Watching the television coverage of the rioting this week its was incredible to see just how many people were standing on the edge of the trouble, with their iPhones, Blackberries and other smart-phones, held up in the air pointing in the general direction of what’s going on.
Using this pose I casually refer to as the “beam me up Scotty”, from Star Trek stance, they continue to shoot pictures and video, then quickly upload it to FaceBook, Twitter, Flickr, Youtube or any number of other sites.
What amazes me about this proliferation of images hitting social media sites, websites and blogs is how easily people disregard what in any other context they would consider their privacy.
The very people who vociferously object to their children being photographed in the school play happily shoot and upload images to social media networks and blogs, where they can be copied and shared by anyone. This includes private detectives working for insurance companies and newspapers, police, customs, revenue and other law enforcement officers, social service and border agency officials to the other extreme of thieves and paedophiles.
When any image is uploaded to one of these sites, it’s been published and once you’ve clicked share it’s too late to prevent it being stored on servers all over the world and cyberspace.
With the police now trawling social media sites for pictures of rioters, even the most camera shy criminal may well find themselves identified and receiving an early morning call.
Professional communicators like television cameramen and press photographers have been attacked by rioters for filming them, but the hundreds of bystanders have already photographed the unguarded moment when they adjust scarves and balaclavas and what’s more these pictures have more chance of being seen, since publication is guaranteed, where much of the professional material ends up metaphorically, on the cutting room floor or in the trash bin.
It’s ironic that mobile phones and social media networks are criticised and blamed for facilitating the organisation of the rioting and public disorder yet this very same media is being used by the police to identify capture and hopefully prosecute the perpetrators.

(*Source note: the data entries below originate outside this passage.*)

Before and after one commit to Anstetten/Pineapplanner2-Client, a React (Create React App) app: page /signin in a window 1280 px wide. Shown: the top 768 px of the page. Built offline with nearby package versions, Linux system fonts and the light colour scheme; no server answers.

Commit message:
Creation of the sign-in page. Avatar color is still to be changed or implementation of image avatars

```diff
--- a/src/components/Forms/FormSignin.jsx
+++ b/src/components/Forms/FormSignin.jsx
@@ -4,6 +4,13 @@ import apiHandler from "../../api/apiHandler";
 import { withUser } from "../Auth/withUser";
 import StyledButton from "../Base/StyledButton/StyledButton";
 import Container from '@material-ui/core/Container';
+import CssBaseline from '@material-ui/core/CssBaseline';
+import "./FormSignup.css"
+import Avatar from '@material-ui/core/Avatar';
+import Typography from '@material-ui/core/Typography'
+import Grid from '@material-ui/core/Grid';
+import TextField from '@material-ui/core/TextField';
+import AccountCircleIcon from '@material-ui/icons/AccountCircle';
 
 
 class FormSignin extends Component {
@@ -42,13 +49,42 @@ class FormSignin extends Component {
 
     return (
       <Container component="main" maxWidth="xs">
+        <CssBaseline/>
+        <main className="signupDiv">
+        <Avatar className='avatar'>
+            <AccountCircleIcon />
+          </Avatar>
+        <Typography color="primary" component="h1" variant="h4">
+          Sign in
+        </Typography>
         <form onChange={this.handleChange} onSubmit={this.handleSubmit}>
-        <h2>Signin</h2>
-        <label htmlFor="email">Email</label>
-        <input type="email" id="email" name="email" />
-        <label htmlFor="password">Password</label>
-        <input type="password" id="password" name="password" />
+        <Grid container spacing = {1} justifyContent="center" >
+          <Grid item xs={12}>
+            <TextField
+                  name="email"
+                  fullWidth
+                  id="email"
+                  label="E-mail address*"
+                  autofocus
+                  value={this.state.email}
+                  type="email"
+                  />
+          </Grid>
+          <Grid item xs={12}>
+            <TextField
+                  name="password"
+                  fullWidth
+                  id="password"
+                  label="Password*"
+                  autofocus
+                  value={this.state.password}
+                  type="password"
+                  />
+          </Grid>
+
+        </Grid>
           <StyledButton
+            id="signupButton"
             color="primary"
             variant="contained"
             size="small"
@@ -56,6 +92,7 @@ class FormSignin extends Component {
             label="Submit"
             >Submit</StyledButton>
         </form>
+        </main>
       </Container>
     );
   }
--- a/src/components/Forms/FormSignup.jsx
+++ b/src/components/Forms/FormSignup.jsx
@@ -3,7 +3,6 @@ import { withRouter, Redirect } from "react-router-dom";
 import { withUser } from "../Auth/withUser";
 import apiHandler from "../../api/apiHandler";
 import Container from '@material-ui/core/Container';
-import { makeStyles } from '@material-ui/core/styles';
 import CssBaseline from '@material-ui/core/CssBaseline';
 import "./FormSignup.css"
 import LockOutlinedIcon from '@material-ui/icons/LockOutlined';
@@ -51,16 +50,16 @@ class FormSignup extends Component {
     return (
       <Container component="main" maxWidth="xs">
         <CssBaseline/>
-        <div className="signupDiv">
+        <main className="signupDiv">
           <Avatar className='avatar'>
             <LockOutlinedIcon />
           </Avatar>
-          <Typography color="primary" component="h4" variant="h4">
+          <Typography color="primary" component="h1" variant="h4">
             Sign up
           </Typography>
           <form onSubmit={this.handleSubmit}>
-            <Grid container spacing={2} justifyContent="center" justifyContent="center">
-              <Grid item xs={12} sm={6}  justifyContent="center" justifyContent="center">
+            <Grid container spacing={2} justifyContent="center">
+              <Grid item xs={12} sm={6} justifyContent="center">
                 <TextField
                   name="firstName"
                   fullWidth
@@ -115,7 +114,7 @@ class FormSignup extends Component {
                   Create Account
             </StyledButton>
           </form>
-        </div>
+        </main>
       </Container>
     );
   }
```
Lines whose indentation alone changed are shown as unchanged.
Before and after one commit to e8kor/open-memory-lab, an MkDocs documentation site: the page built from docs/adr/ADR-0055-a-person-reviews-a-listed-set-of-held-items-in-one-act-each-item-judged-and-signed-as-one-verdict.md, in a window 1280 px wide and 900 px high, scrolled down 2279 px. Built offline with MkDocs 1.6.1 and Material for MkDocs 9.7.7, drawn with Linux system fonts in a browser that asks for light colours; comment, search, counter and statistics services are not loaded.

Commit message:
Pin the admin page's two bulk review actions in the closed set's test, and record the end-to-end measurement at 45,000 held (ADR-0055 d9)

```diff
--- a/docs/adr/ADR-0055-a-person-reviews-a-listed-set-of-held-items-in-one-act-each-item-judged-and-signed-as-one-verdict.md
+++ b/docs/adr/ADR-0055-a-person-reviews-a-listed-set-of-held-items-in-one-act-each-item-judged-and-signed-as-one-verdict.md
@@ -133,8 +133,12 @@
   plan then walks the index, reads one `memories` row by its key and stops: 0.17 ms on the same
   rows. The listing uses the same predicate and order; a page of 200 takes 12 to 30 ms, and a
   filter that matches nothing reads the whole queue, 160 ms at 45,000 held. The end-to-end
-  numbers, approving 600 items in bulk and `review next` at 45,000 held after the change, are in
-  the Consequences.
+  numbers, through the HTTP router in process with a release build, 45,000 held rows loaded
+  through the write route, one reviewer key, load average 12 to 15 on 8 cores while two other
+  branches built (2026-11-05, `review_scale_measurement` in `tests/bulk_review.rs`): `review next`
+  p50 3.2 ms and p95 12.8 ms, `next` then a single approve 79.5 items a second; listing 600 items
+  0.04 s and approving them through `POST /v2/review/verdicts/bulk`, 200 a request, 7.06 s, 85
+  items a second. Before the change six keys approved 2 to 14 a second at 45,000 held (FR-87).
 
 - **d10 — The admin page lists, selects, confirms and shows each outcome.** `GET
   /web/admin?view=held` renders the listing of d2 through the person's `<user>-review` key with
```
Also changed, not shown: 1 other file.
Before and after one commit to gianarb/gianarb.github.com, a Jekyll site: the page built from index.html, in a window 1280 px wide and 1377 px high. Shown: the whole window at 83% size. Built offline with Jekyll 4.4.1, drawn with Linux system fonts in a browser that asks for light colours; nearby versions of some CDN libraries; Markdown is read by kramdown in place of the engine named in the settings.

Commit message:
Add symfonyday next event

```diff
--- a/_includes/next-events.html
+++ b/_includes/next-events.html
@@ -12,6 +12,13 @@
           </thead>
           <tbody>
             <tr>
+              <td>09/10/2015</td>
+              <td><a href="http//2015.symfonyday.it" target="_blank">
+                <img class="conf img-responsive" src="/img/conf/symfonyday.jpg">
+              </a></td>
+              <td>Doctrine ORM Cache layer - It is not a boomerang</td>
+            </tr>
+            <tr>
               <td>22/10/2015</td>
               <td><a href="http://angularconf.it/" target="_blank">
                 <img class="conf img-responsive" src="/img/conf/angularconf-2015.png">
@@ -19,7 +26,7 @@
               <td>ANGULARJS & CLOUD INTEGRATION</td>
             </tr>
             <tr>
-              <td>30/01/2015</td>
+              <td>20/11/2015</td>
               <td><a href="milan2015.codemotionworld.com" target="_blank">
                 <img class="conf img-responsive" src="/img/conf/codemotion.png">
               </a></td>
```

Quoting Newton’s Third Law, for every action there is an equal reaction – just maybe we are seeing the perceived negative actions of social media being turned into a successful and positive reaction by ensuring the prosecution of these aggressors.